◆ Task brief
Which lines in the records below hold the word "artistName"? Copy each of them.

Web document revisions:
┌──
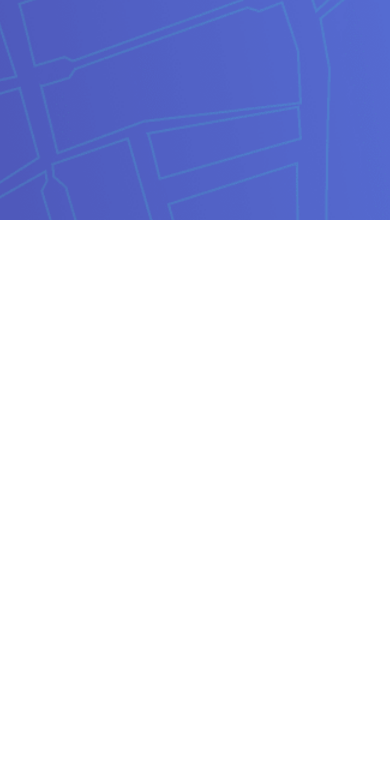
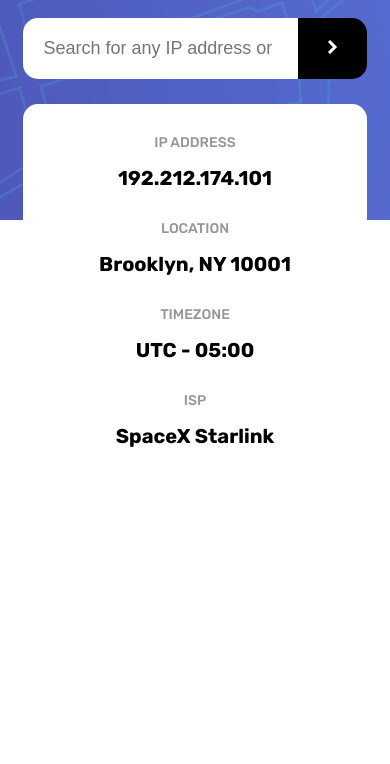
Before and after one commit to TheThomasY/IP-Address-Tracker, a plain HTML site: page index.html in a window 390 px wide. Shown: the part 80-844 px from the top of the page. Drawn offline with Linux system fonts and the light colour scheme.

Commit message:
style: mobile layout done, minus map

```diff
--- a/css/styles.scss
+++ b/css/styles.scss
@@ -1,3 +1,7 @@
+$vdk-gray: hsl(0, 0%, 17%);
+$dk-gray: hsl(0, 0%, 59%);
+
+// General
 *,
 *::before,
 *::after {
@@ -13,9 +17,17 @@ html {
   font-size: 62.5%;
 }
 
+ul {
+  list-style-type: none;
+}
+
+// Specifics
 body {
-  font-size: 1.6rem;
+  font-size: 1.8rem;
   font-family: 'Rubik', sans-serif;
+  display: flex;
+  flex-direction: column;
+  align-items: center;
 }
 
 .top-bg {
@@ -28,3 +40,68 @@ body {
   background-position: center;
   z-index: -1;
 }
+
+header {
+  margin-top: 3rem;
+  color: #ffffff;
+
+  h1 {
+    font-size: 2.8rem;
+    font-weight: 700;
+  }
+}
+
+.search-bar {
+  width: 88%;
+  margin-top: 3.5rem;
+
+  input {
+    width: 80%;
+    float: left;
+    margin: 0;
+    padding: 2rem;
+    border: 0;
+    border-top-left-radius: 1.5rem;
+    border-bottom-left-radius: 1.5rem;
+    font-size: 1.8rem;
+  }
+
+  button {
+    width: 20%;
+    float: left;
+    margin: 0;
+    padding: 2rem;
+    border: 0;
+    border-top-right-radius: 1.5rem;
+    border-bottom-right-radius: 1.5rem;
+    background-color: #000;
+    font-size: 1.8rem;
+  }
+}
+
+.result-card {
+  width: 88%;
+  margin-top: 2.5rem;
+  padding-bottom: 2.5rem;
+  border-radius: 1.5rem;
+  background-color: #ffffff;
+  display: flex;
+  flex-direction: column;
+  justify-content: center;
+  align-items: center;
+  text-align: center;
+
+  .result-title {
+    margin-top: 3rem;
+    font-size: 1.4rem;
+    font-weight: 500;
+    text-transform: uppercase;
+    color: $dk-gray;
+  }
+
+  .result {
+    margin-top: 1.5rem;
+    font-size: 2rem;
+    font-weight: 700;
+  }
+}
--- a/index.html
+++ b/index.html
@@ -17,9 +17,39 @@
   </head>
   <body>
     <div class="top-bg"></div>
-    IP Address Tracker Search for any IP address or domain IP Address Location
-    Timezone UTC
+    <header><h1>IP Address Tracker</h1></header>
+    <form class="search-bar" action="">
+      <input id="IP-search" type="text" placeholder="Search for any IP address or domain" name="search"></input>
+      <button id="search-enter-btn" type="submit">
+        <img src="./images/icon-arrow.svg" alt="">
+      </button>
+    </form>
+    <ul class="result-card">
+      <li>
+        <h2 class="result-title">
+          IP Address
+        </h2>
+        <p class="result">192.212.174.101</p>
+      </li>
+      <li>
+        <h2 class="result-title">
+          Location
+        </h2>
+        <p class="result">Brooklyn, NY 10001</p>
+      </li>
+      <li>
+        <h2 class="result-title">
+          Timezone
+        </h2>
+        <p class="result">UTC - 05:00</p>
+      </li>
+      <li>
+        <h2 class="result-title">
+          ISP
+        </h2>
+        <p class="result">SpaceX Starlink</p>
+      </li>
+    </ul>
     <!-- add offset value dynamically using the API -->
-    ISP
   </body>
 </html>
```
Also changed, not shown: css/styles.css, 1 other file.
└──
┌──
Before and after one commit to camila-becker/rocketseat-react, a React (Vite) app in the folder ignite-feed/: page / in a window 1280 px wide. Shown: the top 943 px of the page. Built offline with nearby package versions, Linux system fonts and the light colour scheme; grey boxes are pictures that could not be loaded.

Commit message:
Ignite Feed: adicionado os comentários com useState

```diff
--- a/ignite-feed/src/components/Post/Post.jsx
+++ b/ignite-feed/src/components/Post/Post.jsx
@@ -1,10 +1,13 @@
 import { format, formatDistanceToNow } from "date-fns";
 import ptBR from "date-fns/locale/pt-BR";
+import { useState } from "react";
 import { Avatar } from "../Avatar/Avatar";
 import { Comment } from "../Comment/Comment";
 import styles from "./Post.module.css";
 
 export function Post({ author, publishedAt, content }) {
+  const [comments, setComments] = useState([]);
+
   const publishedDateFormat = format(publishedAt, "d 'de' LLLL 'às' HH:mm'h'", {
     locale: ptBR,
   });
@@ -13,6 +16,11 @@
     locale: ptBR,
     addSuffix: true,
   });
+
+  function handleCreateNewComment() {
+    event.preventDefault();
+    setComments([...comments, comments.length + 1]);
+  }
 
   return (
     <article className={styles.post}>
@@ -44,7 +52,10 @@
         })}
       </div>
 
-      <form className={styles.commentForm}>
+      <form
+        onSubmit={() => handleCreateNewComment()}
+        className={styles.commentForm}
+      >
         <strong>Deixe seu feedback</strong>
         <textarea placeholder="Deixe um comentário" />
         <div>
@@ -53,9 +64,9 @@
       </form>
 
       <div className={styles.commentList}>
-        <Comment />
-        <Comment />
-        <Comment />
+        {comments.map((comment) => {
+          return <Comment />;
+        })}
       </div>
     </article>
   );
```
└──
┌──
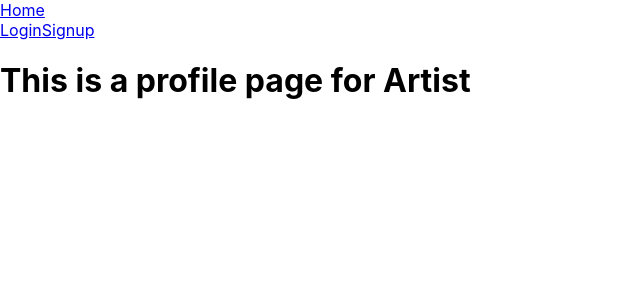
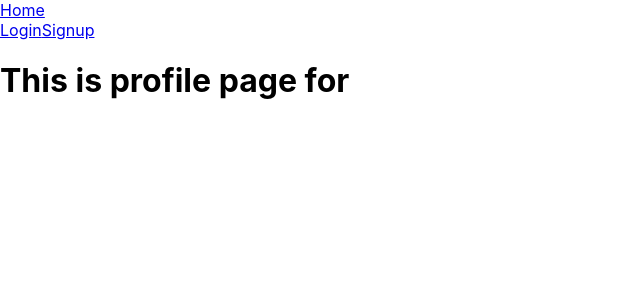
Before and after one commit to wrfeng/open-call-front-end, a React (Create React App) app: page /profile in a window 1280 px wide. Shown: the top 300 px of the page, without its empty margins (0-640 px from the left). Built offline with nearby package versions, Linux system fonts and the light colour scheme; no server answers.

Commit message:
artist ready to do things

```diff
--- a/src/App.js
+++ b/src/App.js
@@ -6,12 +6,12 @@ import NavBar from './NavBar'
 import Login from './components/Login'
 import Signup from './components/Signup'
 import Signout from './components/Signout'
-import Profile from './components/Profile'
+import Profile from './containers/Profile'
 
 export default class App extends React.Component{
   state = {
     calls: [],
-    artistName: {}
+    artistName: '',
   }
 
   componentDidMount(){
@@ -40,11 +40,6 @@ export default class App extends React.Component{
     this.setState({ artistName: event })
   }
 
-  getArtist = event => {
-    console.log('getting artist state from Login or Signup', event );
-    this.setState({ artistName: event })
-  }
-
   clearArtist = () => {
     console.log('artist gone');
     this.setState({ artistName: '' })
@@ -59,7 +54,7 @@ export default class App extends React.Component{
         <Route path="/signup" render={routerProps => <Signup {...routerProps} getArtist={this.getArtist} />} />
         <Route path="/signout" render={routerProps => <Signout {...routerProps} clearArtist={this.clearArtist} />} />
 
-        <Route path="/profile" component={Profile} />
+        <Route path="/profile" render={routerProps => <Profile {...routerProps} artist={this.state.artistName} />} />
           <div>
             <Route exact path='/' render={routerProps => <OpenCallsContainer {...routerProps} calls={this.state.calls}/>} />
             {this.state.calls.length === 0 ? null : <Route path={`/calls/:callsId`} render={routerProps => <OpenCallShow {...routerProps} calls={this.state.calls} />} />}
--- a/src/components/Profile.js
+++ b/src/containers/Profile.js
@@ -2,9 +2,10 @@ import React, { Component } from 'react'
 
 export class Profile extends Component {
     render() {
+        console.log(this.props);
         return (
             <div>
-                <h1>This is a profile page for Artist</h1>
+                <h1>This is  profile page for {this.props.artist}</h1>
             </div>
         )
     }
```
└──
◆ Answer area
-    artistName: {}
+    artistName: '',
     this.setState({ artistName: event })
-    this.setState({ artistName: event })
     this.setState({ artistName: '' })
+        <Route path="/profile" render={routerProps => <Profile {...routerProps} artist={this.state.artistName} />} />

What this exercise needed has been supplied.